_DATA TO USE:_
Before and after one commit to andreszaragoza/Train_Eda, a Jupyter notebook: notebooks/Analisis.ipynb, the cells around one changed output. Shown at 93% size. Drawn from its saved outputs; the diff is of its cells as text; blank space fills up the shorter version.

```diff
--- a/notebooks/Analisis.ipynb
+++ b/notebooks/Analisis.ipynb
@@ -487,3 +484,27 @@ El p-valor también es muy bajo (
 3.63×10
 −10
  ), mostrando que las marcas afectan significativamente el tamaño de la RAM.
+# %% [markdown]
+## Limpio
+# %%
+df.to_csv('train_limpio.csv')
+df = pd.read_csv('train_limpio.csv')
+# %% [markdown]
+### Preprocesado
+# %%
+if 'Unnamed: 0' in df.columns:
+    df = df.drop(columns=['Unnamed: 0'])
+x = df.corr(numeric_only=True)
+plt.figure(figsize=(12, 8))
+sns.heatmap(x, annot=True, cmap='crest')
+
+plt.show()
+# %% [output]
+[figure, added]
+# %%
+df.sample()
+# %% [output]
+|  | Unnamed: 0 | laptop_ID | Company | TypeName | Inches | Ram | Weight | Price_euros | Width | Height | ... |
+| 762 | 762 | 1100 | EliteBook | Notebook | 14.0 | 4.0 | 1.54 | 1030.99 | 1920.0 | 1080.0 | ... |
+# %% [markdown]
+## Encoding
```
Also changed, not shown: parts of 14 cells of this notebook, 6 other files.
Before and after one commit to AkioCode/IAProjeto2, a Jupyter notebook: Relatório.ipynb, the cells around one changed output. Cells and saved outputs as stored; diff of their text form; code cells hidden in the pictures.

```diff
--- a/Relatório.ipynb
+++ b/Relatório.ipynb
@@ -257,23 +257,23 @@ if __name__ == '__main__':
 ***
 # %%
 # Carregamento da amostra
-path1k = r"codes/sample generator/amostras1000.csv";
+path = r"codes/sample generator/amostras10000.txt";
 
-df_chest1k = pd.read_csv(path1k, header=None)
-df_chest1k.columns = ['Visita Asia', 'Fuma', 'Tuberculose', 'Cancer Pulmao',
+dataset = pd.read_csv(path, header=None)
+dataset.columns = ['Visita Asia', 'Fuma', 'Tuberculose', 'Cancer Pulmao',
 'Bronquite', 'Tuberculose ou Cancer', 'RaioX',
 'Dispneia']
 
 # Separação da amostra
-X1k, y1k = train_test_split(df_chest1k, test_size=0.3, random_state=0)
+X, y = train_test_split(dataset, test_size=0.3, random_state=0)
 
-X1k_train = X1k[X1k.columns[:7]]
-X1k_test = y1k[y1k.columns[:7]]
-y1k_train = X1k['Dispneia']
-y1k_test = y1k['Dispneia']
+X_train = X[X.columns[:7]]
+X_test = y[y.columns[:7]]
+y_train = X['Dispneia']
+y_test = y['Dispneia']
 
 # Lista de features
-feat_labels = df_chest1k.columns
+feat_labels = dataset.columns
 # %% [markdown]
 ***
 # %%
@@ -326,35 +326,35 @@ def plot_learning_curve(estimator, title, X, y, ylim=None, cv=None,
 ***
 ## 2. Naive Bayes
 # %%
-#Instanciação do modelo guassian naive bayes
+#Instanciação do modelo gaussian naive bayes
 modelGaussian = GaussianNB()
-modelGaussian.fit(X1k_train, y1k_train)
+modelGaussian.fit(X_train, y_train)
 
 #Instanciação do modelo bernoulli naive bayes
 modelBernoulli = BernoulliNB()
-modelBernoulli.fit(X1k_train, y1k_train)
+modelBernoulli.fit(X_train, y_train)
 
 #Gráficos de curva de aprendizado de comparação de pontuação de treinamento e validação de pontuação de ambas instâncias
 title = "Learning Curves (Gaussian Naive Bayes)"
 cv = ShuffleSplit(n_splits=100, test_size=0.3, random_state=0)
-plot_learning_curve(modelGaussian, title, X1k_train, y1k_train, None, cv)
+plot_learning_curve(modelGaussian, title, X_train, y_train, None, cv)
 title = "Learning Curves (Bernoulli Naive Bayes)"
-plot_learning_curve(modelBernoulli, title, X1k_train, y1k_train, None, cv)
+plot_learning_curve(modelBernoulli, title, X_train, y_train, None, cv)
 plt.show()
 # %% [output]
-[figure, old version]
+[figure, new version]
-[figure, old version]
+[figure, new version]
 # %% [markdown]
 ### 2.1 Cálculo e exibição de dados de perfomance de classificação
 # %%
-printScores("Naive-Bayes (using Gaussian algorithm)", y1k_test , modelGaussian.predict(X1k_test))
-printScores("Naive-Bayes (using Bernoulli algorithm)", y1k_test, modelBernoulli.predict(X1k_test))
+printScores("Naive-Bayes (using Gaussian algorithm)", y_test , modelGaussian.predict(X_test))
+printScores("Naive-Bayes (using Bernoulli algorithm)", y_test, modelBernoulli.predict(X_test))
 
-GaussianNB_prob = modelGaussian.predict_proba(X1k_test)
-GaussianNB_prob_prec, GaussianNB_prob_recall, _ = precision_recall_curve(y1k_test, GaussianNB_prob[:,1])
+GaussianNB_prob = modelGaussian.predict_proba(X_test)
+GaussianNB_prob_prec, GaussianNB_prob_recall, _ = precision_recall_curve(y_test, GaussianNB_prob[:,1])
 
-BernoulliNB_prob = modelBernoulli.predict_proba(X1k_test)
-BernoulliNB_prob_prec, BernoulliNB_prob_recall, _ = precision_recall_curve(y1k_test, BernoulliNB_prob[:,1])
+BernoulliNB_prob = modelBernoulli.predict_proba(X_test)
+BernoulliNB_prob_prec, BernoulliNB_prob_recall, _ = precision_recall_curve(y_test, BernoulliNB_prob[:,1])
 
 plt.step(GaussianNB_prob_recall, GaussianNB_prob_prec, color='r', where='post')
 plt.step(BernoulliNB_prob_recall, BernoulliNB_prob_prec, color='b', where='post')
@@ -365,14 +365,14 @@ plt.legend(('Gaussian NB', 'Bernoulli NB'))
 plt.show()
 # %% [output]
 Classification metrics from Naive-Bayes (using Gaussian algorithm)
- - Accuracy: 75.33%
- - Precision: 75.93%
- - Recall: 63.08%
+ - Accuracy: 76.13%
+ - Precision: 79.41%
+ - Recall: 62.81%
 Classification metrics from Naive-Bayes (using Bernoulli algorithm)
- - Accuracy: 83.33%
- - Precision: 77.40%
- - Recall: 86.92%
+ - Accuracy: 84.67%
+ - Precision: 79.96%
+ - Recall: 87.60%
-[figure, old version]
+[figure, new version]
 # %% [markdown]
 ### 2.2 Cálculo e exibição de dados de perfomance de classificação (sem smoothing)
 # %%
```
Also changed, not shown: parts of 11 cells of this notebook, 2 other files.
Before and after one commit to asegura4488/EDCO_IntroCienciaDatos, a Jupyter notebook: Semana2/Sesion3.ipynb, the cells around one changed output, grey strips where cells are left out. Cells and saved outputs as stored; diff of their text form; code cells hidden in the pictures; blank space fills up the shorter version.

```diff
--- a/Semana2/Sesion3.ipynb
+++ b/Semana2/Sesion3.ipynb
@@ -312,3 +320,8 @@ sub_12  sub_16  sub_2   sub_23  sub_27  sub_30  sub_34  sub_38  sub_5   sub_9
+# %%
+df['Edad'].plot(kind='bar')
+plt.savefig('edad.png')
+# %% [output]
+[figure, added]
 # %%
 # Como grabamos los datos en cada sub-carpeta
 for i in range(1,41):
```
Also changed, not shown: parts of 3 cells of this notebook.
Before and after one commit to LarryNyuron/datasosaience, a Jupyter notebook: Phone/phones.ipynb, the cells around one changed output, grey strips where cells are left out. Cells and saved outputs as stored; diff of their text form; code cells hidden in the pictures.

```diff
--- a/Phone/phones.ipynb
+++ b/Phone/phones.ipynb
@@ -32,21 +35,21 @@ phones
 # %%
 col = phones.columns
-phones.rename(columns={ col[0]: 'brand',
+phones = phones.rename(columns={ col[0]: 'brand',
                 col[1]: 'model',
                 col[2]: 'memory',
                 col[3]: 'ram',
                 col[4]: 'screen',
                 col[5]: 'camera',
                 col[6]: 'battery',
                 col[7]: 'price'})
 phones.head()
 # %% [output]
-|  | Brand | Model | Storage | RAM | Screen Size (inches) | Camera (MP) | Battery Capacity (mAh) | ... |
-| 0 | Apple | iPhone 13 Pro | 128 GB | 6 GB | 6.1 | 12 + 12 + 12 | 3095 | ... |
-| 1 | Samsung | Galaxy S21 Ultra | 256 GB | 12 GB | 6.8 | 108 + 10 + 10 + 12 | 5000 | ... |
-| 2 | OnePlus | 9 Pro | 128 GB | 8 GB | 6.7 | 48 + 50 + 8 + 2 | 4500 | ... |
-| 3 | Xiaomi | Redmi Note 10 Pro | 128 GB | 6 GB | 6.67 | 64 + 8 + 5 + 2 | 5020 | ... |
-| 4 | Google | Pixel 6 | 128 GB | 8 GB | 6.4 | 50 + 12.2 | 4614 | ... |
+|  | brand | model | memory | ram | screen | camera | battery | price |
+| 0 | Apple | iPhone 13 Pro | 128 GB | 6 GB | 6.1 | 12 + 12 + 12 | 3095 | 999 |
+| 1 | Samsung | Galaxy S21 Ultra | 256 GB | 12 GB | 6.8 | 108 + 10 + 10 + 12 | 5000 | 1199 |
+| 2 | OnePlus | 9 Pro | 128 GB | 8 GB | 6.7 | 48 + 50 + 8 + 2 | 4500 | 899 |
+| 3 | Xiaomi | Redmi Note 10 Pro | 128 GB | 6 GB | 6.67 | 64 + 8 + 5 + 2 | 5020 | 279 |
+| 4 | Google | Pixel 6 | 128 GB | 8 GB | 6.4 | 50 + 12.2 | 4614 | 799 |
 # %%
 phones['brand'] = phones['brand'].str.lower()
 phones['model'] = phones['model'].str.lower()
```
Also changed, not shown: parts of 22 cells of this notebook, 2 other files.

_EXERCISE DIRECTIONS:_
Lines with "None": find them in the data and copy each one.

_OUTPUT FOR THIS TASK:_
-df_chest1k = pd.read_csv(path1k, header=None)
+dataset = pd.read_csv(path, header=None)
@@ -326,35 +326,35 @@ def plot_learning_curve(estimator, title, X, y, ylim=None, cv=None,
-plot_learning_curve(modelGaussian, title, X1k_train, y1k_train, None, cv)
+plot_learning_curve(modelGaussian, title, X_train, y_train, None, cv)
-plot_learning_curve(modelBernoulli, title, X1k_train, y1k_train, None, cv)
+plot_learning_curve(modelBernoulli, title, X_train, y_train, None, cv)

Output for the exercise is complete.